The respondents had facilitated the abuse of litigation by bringing or facilitating judicial review claims on behalf of clients, including clients 8-9, in circumstances where they knew or should have known that the claim was not properly arguable and its true purpose was to thwart and/or delay lawful removal and/or procure release from lawful detention, thus breaching principles 1 and 6 of the SRA Principles 2011 and failing to achieve outcome 5.6 of the SRA Code of Conduct 2011.

The second respondent had recklessly failed to warn clients 3 and 5 that any claims they brought would be bound to fail and/or out of time, in breach of principles 2, 4, 5 and 6.

Manifest incompetence by the second respondent had been demonstrated in respect of client 5, thus breaching principles 1, 5 and 6 and failing to achieve outcomes 1.2, 1.4 and 1.5 of the code.

The respondents had failed to take reasonable steps to protect, keep confidential and provide to the SRA client files which were requested by the SRA, thereby breaching principles 7, 8 and 10.

The second respondent had failed adequately to supervise A, an employee of the firm, thus breaching principles 6 and 8 and failing to achieve outcomes 7.6, 7.7 and 7.8 of the code.

The firm’s management system was limited and chaotic. As the COLP and COFA, the first respondent was responsible for that. The absence of proper management within the firm had resulted in a situation whereby the second respondent had not been held in check and clients’ interests had been put at risk.

The appropriate sanction in the first respondent’s case was a fine together with the imposition of restrictions.

The second respondent’s misconduct had arisen from an overzealous desire to help clients that he perceived to be vulnerable. He had put unarguable points before the court and in doing so had wasted his clients’ money and court time.

The appropriate sanction in all the circumstances was a fixed period of suspension followed by the imposition of conditions for an indefinite period.

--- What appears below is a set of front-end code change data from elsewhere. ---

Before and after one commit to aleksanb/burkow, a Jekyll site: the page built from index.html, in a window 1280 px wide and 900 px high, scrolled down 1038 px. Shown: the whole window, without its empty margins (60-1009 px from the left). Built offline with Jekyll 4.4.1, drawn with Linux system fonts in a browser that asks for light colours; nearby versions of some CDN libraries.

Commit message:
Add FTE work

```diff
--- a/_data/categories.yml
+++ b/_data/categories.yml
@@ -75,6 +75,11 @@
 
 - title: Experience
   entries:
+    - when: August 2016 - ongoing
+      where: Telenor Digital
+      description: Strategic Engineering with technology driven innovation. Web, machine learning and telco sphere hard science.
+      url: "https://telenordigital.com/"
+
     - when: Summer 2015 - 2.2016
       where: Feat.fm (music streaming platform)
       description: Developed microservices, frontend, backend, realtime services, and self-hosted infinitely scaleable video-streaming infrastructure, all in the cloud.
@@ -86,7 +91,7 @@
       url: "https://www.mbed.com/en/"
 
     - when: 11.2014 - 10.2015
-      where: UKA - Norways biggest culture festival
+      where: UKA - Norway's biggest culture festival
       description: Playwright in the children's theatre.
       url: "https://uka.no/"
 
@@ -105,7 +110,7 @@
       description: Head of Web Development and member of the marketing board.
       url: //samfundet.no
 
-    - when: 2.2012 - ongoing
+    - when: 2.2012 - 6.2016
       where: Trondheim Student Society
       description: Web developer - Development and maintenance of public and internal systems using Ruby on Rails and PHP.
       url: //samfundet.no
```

The first respondent was ordered to pay costs of £13,014.25. The second respondent was ordered to pay costs of £39,042.75